US5360431A (en) Transpedicular screw system and method of use
US7794477B2 (en) Spinal implants and methods with extended multi-axial anchor assemblies
US7803174B2 (en) Dorsal adjusting multi-rod connector
US20070233253A1 (en) Lateral mount implant device
US20060106387A1 (en) Spinal plate system and method of use
US20040153070A1 (en) Midline occipital vertebral fixation system
US7572280B2 (en) Multi-axial anchor assemblies for spinal implants and methods
US20060200131A1 (en) Constrained motion bone screw assembly
US7699874B2 (en) Low profile spinal rod connector system
US20070270805A1 (en) Spinal rod connector system and method for a bone anchor
US20080312692A1 (en) Multi-level spinal stabilization system
US20060064091A1 (en) Rod attachment for head to head cross connector
US20080027436A1 (en) Rod to Rod Connectors and Methods of Adjusting The Length Of A Spinal Rod Construct
US20100036425A1 (en) Anti-torsion spine fixation device
US20080015586A1 (en) Pedicle screw system
US20070225713A1 (en) Systems and methods for posterior dynamic stabilization of the spine
US7708762B2 (en) Systems, devices and methods for stabilization of the spinal column
US20080269809A1 (en) Bottom-loading pedicle screw assembly

Legal Events

Date Code Title Description
AS Assignment

Owner name: DEPUY SPINE, INC., MASSACHUSETTS

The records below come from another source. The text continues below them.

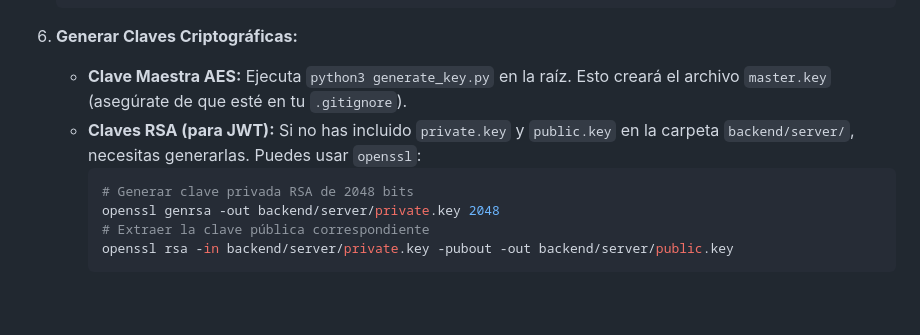
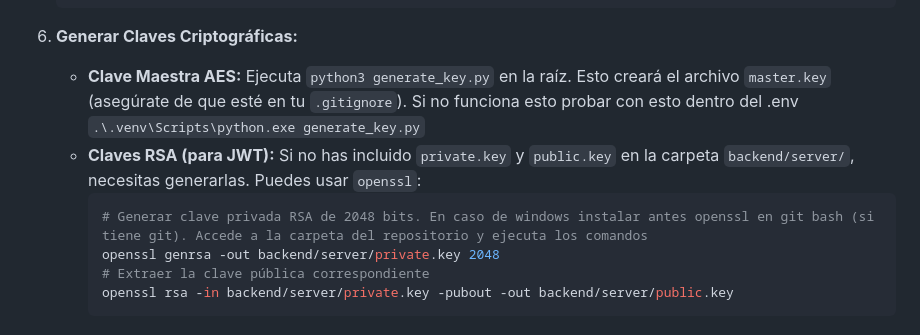
Before and after one commit to SERGIO-GONZALEZ-JIMENEZ/Practica-Criptografia, a Markdown page: README.md, the part around the change. GitHub-like rendering; blank space fills up the shorter version.

````diff
--- a/README.md
+++ b/README.md
@@ -85,10 +85,10 @@ Sigue estos pasos para configurar el proyecto en tu máquina local:
     ```
 
 6.  **Generar Claves Criptográficas:**
-    * **Clave Maestra AES:** Ejecuta `python3 generate_key.py` en la raíz. Esto creará el archivo `master.key` (asegúrate de que esté en tu `.gitignore`).
+    * **Clave Maestra AES:** Ejecuta `python3 generate_key.py` en la raíz. Esto creará el archivo `master.key` (asegúrate de que esté en tu `.gitignore`). Si no funciona esto probar con esto dentro del .env `.\.venv\Scripts\python.exe generate_key.py`
     * **Claves RSA (para JWT):** Si no has incluido `private.key` y `public.key` en la carpeta `backend/server/`, necesitas generarlas. Puedes usar `openssl`:
         ```bash
-        # Generar clave privada RSA de 2048 bits
+        # Generar clave privada RSA de 2048 bits. En caso de windows instalar antes openssl en git bash (si tiene git). Accede a la carpeta del repositorio y ejecuta los comandos
         openssl genrsa -out backend/server/private.key 2048
         # Extraer la clave pública correspondiente
         openssl rsa -in backend/server/private.key -pubout -out backend/server/public.key
````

Free format text: ASSIGNMENT OF ASSIGNORS INTEREST;ASSIGNORS:MAZZUCA, MICHAEL J.;MARCHEK, CONNIE P.;SORRENTI, MICHAELD.;REEL/FRAME:020469/0892;SIGNING DATES FROM 20071109 TO 20071115